In what I believe is the current issue of The Onion, there’s a presumably non-satirical A.V. Club feature called “I Wanna Bite That Hand So Badly: 6 Songs About Hating the Radio.” (Oh, there are 21 songs online. Fun.) One of the tracks discussed is “Please Play this Song on the Radio” by NOFX. This has always been one of my top three or four favorite songs of theirs. It’s expertly crafted meta-pop-punk with a practical joke built in at the end. While referencing the formulaic nature of radio-ready pop music, it also embraces it by employing every trick it cites as a cliché, as if to prove a point: We could do this all day if we only gave a shit, but we don’t, so fuck you. It’s clever, it’s funny, its message is very clear, and when you factor in the litany of profanity thrown in at the end to mess with coked-up, pre-occupied radio DJs, it’s quite possibly the crowning achievement of 90s pop-punk.
Anyway, back to the thing in The Onion. It’s credited to multiple writers—Jason Heller, Steven Hyden, Josh Modell, Sean O’Neal and Keith Phipps—so I’m not sure who’s responsible for this:
“The shittiness of pop radio (and how bands turn themselves to shit in order to get airtime) was a running gag among punk bands throughout the 90s. The truth, of course, was that B-level bands like the jokey SoCal outfit NOFX simply weren’t good enough to be played next to Green Day.”
Oh, of course. Of course that’s the truth, right? Because the truth couldn’t possibly be that some bands have different goals and, god forbid, different principles than other bands, right? Right: the truth is that, like NOFX, Fugazi always wanted to be on the radio, and that if they were half as good as Soundgarden or Matchbox 20, then they may have had a shot, but they weren’t, because everything that’s on the radio is better than everything that’s not on the radio, because that’s just how it is.
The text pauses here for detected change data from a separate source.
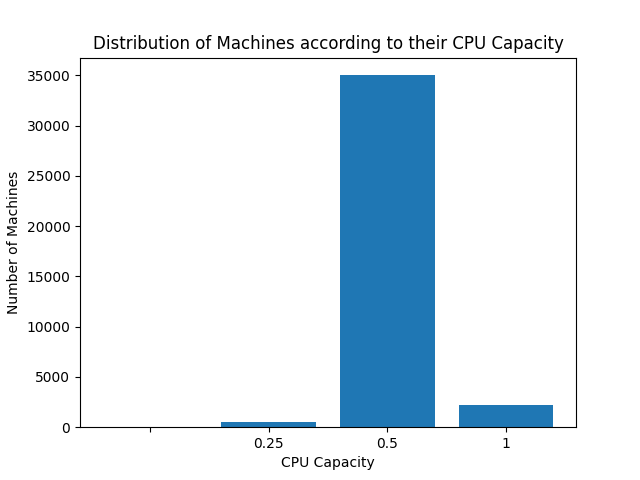
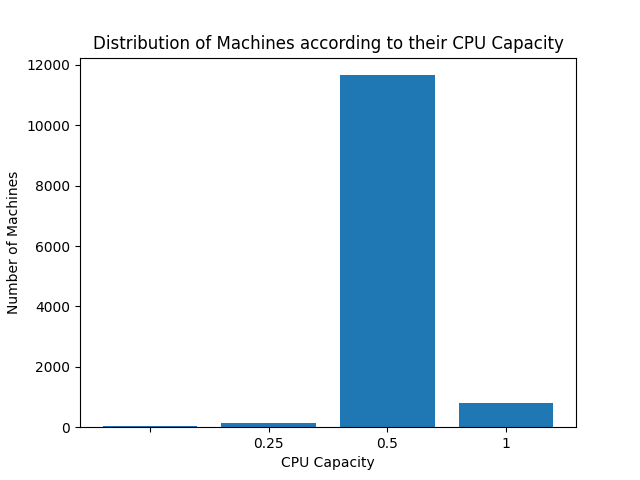
correction question1 (répartition des machines en fonction du cpu capacity) + correction README.md + ajout de la selection de l'exectution des qestions

diff --git a/src/questions.py b/src/questions.py
@@ -1,60 +1,93 @@
+import sys
 from src.utils import *
 
 # Has a machine always the same cpucapacity?
 # We do not consider machines that do not have a cpucapacity
-# If we want to consider them, we can remove the filter (line 49)
-def question0(data, c):
-    # find the index of cpucapacity
+def check(data, c):
+    print("\nChecking if a machine can have different CPU Capacity")
+    # Find the index of cpucapacity
     index = find_col(c, 'cpucapacity')
+    machine_index = find_col(c, 'machineID')
 
-    # map the data to (machineID, cpucapacity)
-    d = data.map(lambda x: (x[find_col(c, 'machineID')], x[index]))
+    # Map the data to (machineID, cpucapacity)
+    d = data.map(lambda x: (x[machine_index], x[index]))
 
-    # reduce by key and check if all values are the same
-    d = d.reduceByKey(lambda x, y: x if x == y else 'different')
+    # Reduce by key to collect unique cpucapacities per machine
+    d = d.groupByKey().mapValues(set)
 
-    # collect and print results
+    # Collect results
     d = d.collect()
-    diff = 0
-    for line in d:
-        if line[1] == 'different':
-            # print("Machine", line[0], "has different CPU Capacity")
-            diff+=1
-    if diff > 0:
-        print("There are", diff, "machines that have different CPU Capacity.")
+
+    diff_machines = {}
+    for machineID, cpucapacities in d:
+        if len(cpucapacities) > 1:
+            diff_machines[machineID] = list(cpucapacities)
+
+    if diff_machines:
+        print("List of the", len(diff_machines), "machines that have different CPU Capacities:")
+        for machineID, cpucapacities in diff_machines.items():
+            print(f"Machine ID {machineID} has CPU Capacities: {cpucapacities}")
     else:
-        print("All machines have different CPU Capacity.")
+        print("A machine always has the same CPU Capacity")
+    print()
+
 
 # What is the distribution of the machines according to their CPU capacity?
 def question1(data, c):
-    print("What is the distribution of the machines according to their CPU capacity?")
-    print("Fist we want to know if a machine can have different CPU Capacity")
+    print("Something to consider: We don't know if it is possible for a machine to have more than one CPU capacity.\n"
+          "So we decided \"if a machine has more than one capacity, the machine is added for each capacity it has.\"")
 
-    # check if a machine can have different CPU Capacity
-    question0(data, c)
+    if len(sys.argv) > 1 and "check" in sys.argv:
+        # check if a machine can have different CPU Capacity
+        check(data, c)
+    else:
+        print("\nWe made a script to check if a machine can have different CPU Capacity, you can run it by using the argument \"check\"\n"
+              "/!\\ It will take more time to compute and display the name with all the CPU Capacity of each machine /!\\\n")
 
-    print("\nNow we will display the distribution of the machines according to their CPU capacity\n")
 
-    # find the index of cpucapacity
-    index = find_col(c, 'cpucapacity')
+    nb_machines = 0
+    print("Computing the distinct number of machines")
+    # find the index of machineID
+    machineID = find_col(c, 'machineID')
 
-    # map the data to (cpucapacity, 1)
-    d = data.map(lambda x: (x[index], 1))
+    # map the data to (machineID, 1)
+    d = data.map(lambda x: (x[machineID], 1))
 
     # reduce the data by key
     d = d.reduceByKey(lambda x, y: x + y)
 
-    # sort the data by key
-    d = d.sortByKey()
+    # count the number of machines
+    nb_machines = d.count()
+    print("Number of machines: ", nb_machines)
+
+    print("Computing the distribution of the machines according to their CPU capacity\n")
+
+    # find the index of cpucapacity
+    cpucapacity = find_col(c, 'cpucapacity')
+
+    # pour chaque machine, on va créer un tuple (cpucapacity, 1) en sachant que on a plusieur ligne pour une machine
+    d = data.map(lambda x: (x[machineID], x[cpucapacity]))
+
+    # on va supprimer les doublons
+    d = d.distinct()
+
+    # on va compter le nombre de machine par cpucapacity
+    d = d.map(lambda x: (x[1], 1)).reduceByKey(lambda x, y: x + y)
 
     # print the data
-    print("CPU Capacity Distribution :\n")
-    d = d.collect()
+    print("CPU Capacity Distribution :")
+
+    # sort by the cpucapacity
+    d = d.sortByKey().collect()
     for line in d:
         if line[0] == '':
-            print(line[1], "rows have no CPU Capacity", "(", round(line[1] / data.count() * 100, 2), "%)")
+            print("   ", line[1], "row(s) have no CPU Capacity", "(" + str(round(line[1] / nb_machines * 100, 2)) + "%)")
         else:
             # print the data in %
-            print(line[1], "rows have CPU Capacity of", line[0], "(", round(line[1] / data.count() * 100, 2), "%)")
+            print("   ", line[1], "machine(s) can have a CPU Capacity of", line[0], "(" + str(round(line[1] / nb_machines * 100, 2)) + "%)")
+
+    print("\nNote : We think that a machine cannot have different CPU capacity and if the sum of the percentage is not\n"
+          "equal to 100%, it is because some machines do not have a CPU Capacity. You can see this yourself by summing\n"
+          "the number of machines for all the CPU capacity and comparing it to the total number of machines.\n")
 
     return d

diff --git a/src/main.py b/src/main.py
@@ -1,4 +1,3 @@
-import sys
 import time
 from pyspark import SparkContext
 import matplotlib.pyplot as plt
@@ -13,16 +12,16 @@ data = sc.textFile("./data/machine_events/*.csv")
 
 # split the data
 data = data.map(lambda x: x.split(','))
-print("Data Loaded", data.count(), "rows\n")
+print("Data Loaded", data.count(), "rows")
 
 # affiliate the col list below
 col = ['timestamp', 'machineID', 'eventtype', 'platformID', 'cpucapacity', 'memorycapacity']
 
 # if we execute the code with the argument "filtered", we will filter the data to remove the rows with missing values
-if len(sys.argv) > 1 and sys.argv[1] == "filtered":
+if len(sys.argv) > 1 and "filtered" in sys.argv:
     print("Filtering Data to remove rows with missing values (if you want to keep them, do not use the argument 'filtered')")
     data = data.filter(lambda x: all(c != '' for c in x))
-    print("Data Filtered", data.count(), "rows remaining\n")
+    print("Data Filtered", data.count(), "rows remaining")
 
 #####################
 #                   #
@@ -30,18 +29,54 @@ if len(sys.argv) > 1 and sys.argv[1] == "filtered":
 #                   #
 #####################
 
-start = time.time()
-res1 = question1(data, col)
-print("\nExecution Time :", round(time.time() - start, 2), "s\n")
+def q1():
+    print("_" * 100,"\nQuestion 1 :")
+    print("What is the distribution of the machines according to their CPU capacity?\n")
+    start = time.time()
+    res1 = question1(data, col)
+    print("\nExecution Time :", round(time.time() - start, 2), "s\n")
 
-# plot the data
-x = [x[0] for x in res1]
-y = [x[1] for x in res1]
-plt.bar(x, y)
-plt.xlabel('CPU Capacity')
-plt.ylabel('Number of Machines')
-if len(sys.argv) > 1 and sys.argv[1] == "filtered":
-    plt.title('Distribution of Machines according to their CPU Capacity (Filtered Data)')
+    # plot the data
+    x = [x[0] for x in res1]
+    y = [x[1] for x in res1]
+    plt.bar(x, y)
+    plt.xlabel('CPU Capacity')
+    plt.ylabel('Number of Machines')
+    if len(sys.argv) > 1 and sys.argv[1] == "filtered":
+        plt.title('Distribution of Machines according to their CPU Capacity (Filtered Data)')
+    else:
+        plt.title('Distribution of Machines according to their CPU Capacity')
+    plt.show()
+
+def q2():
+    print("_" * 100,"\nQuestion 2 :")
+
+def q3():
+    print("_" * 100,"\nQuestion 3 :")
+
+def q4():
+    print("_" * 100,"\nQuestion 4 :")
+
+def q5():
+    print("_" * 100,"\nQuestion 5 :")
+
+def runall():
+    q1()
+    q2()
+    q3()
+    q4()
+    q5()
+
+questions = {
+    "1": q1,
+    "2": q2,
+    "3": q3,
+    "4": q4,
+    "5": q5
+}
+
+if len(sys.argv) > 1 and [x for x in questions if x in sys.argv]:
+    for x in [x for x in questions if x in sys.argv]:
+        questions[x]()
 else:
-    plt.title('Distribution of Machines according to their CPU Capacity')
-plt.show()
+    runall()

diff --git a/README.md b/README.md
@@ -3,13 +3,24 @@
 
 ## How to run the project
 We assume that you have already installed Spark and that you have a working version of Python 3.10 or higher.
-to run the project, you need to run the following commands **in the root directory of the project**:
+to run all the questions of the project, you need to run the following commands **in the root directory of the project**:
 ```bash
-    python3 ./Qestions.py
+    python3 ./src/main.py
 ```
 If you want to run with a filter on the missing values, you can run the following command:
 ```bash
-    python3 ./Qestions.py filtered
+    python3 ./src/main.py filtered
+```
+If you want to run a specific question, you can run the following command:
+```bash
+    python3 ./src/main.py <questions_number>
+```
+where `<questions_number>` are the number of the questions you want to run (1, 2, etc. separated by a space).
+And you can obviously add the `filtered` argument and mix the arguments.
+
+Example:
+```bash
+    python3 ./src/main.py 1 2 filtered
 ```
 
 ## Description of the data
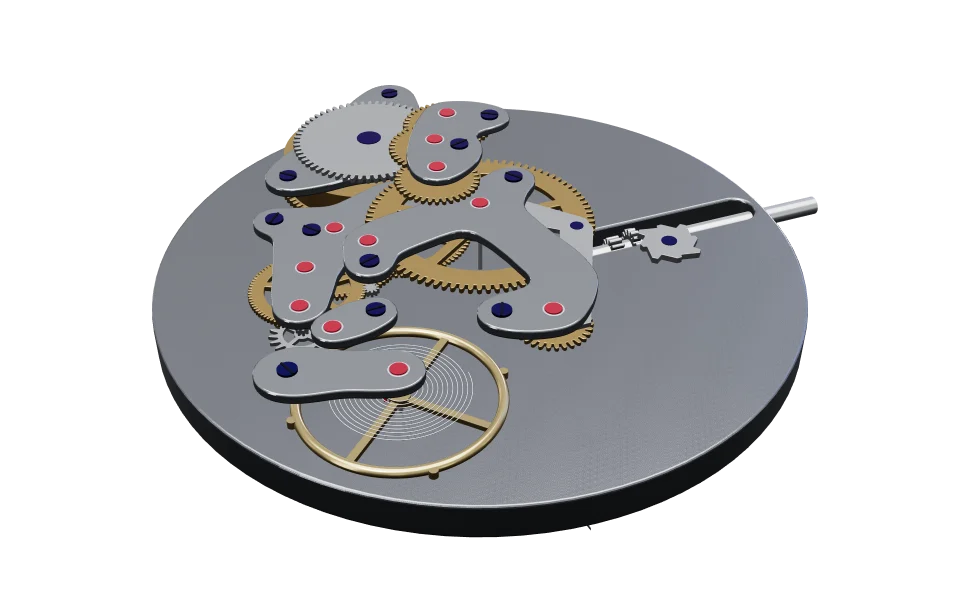
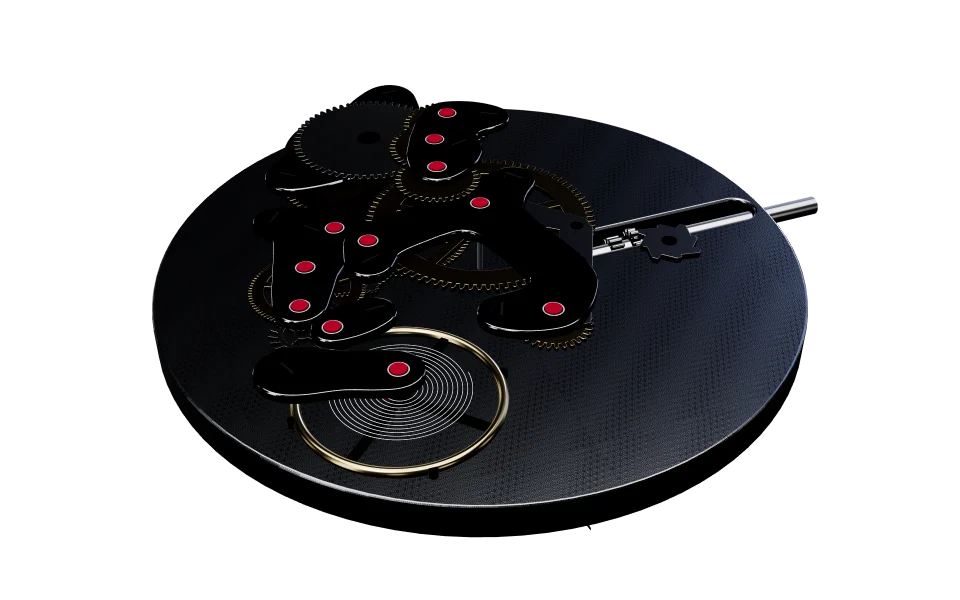
feat(lighting): contrast studio — no reflection fill, stronger key and rim
Picked from five rendered candidates: the dim dome made steel read flat grey. The thumbnail route
also takes ?theme= for light renders.

diff --git a/src/scene/studioEnv.ts b/src/scene/studioEnv.ts
@@ -1,29 +1,12 @@
 import * as THREE from 'three';
 import { RoomEnvironment } from 'three/examples/jsm/environments/RoomEnvironment.js';
 
-// A dome shaded from `top` overhead through `horizon` to `bottom` underneath (linear radiance).
-function dome(top: number, horizon: number, bottom: number) {
-  const g = new THREE.SphereGeometry(40, 32, 16);
-  const pos = g.getAttribute('position');
-  const colors = new Float32Array(pos.count * 3);
-  for (let i = 0; i < pos.count; i++) {
-    const y = pos.getY(i) / 40;
-    const v = y >= 0 ? horizon + (top - horizon) * Math.sqrt(y) : horizon + (bottom - horizon) * Math.sqrt(-y);
-    colors.set([v, v, v * 1.03], i * 3);
-  }
-  g.setAttribute('color', new THREE.BufferAttribute(colors, 3));
-  return new THREE.Mesh(g, new THREE.MeshBasicMaterial({ vertexColors: true, side: THREE.BackSide }));
-}
-
-export const DOME = { dark: [0.45, 0.15, 0.01] as const };
-
 // Same studio as the approved prototype (v8): emissive softbox and strip planes aimed at the watch, prefiltered once.
 // drei's Lightformer environment rendered noticeably dimmer and patchier than this for the same layout.
 export function buildStudioEnvironments(gl: THREE.WebGLRenderer) {
   const pmrem = new THREE.PMREMGenerator(gl);
   const studio = new THREE.Scene();
   studio.background = new THREE.Color(0x000000);
-  studio.add(dome(...DOME.dark));
   const box = (w: number, h: number, x: number, y: number, z: number, color: number, intensity: number, into: THREE.Scene = studio) => {
     const m = new THREE.Mesh(
       new THREE.PlaneGeometry(w, h),

diff --git a/src/dev/start.tsx b/src/dev/start.tsx
@@ -26,11 +26,13 @@ export async function startDev(base: string) {
 async function startThumb(base: string) {
   const [kind, ...rest] = location.pathname.slice(`${base}dev/thumb`.length).replace(/^\/+|\/+$/g, '').split('/');
   const id = rest.join('/');
-  const scale = Number(new URLSearchParams(location.search).get('scale') ?? 2);
+  const q = new URLSearchParams(location.search);
+  const scale = Number(q.get('scale') ?? 2);
+  const theme = q.get('theme') === 'light' ? 'light' : 'dark';
   const watch = kind === 'watches' ? watches[id] : undefined;
   const caliber = calibers[watch?.caliberId ?? id];
   // Free mode shows the automatic works with the rotor lifted off; paused holds the pose.
-  if (caliber) initAppStore(caliber, { mode: kind === 'calibers' ? 'free' : 'intro', stepIndex: 0, lang: 'en', theme: 'dark', quality: 'high', paused: true });
+  if (caliber) initAppStore(caliber, { mode: kind === 'calibers' ? 'free' : 'intro', stepIndex: 0, lang: 'en', theme, quality: 'high', paused: true });
   window.__thumbs = { watches: Object.keys(watches).sort(), calibers: Object.keys(calibers).sort() };
   document.body.style.background = 'transparent';
   const i18n = await createI18n('en');

diff --git a/src/scene/looks.ts b/src/scene/looks.ts
@@ -18,13 +18,15 @@ export type Look = {
   shadowOpacity: number;
 };
 
+// Chosen from five candidates (lighting preset "C"): no fill in the reflections and a stronger key and rim, so steel
+// keeps deep blacks between its highlights instead of reading flat grey.
 export const LOOKS: Record<Theme, Look> = {
   dark: {
-    background: '#0b0b0d', exposure: 1, envIntensity: 1.1,
-    rimColor: '#bfd0ff', key: 1.1, keyColor: '#ffffff', rim: 0.4, shadowOpacity: 0.5,
+    background: '#0b0b0d', exposure: 1, envIntensity: 1.0,
+    rimColor: '#bfd0ff', key: 1.6, keyColor: '#ffffff', rim: 0.8, shadowOpacity: 0.5,
   },
   light: {
-    background: '#ecebe7', exposure: 1, envIntensity: 0.85,
-    rimColor: '#ffffff', key: 1.0, keyColor: '#ffffff', rim: 0.3, shadowOpacity: 0.22,
+    background: '#ecebe7', exposure: 1, envIntensity: 0.7,
+    rimColor: '#ffffff', key: 1.4, keyColor: '#ffffff', rim: 0.5, shadowOpacity: 0.22,
   },
 };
This is preposterous and infuriating and we’re talking ourselves into a corner here, where counter-culture ideals are viewed as childish, and where the only way to measure the quality of a piece of art is to look at how many people like it. Please stop doing that.